EXCERPTED RECORDS section start

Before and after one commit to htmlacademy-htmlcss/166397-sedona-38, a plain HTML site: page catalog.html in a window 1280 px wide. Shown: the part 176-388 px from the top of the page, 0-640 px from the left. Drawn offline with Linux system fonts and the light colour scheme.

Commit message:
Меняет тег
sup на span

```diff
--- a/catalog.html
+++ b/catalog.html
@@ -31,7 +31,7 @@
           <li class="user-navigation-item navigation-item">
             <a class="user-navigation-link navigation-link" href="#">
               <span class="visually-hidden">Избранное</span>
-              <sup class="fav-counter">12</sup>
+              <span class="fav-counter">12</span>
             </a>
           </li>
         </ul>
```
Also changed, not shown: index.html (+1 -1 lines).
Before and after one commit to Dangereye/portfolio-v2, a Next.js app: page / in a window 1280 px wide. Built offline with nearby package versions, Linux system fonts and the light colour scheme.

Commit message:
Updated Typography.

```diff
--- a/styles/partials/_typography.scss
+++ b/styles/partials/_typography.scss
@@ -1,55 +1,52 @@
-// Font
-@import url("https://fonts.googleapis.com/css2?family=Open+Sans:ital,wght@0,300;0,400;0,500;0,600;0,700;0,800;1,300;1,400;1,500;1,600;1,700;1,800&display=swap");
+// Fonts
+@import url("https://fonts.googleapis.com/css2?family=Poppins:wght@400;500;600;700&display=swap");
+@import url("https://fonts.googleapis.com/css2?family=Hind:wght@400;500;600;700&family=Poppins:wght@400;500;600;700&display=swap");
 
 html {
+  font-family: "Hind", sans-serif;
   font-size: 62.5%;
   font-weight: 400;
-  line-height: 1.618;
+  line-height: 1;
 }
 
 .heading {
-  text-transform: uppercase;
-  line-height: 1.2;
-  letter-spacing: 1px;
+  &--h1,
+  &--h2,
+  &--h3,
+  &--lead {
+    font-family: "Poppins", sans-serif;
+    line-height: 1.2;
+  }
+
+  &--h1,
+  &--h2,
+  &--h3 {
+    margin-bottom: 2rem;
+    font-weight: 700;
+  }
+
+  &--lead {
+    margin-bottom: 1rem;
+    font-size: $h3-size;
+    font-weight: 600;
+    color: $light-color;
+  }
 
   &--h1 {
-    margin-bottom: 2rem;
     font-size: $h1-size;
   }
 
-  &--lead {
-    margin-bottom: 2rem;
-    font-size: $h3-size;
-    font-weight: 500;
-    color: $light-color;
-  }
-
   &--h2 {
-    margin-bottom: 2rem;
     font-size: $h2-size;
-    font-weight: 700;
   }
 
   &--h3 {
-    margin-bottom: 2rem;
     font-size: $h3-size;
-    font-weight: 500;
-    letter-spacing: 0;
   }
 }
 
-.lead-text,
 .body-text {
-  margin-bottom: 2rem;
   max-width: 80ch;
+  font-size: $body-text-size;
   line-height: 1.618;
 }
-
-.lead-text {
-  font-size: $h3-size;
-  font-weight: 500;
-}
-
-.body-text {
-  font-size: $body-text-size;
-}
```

EXCERPTED RECORDS section end

TASK OBJECTIVE — Using the records above, pull out each line where the word "offline" occurs.

TASK OUTPUT —
Before and after one commit to htmlacademy-htmlcss/166397-sedona-38, a plain HTML site: page catalog.html in a window 1280 px wide. Shown: the part 176-388 px from the top of the page, 0-640 px from the left. Drawn offline with Linux system fonts and the light colour scheme.
Before and after one commit to Dangereye/portfolio-v2, a Next.js app: page / in a window 1280 px wide. Built offline with nearby package versions, Linux system fonts and the light colour scheme.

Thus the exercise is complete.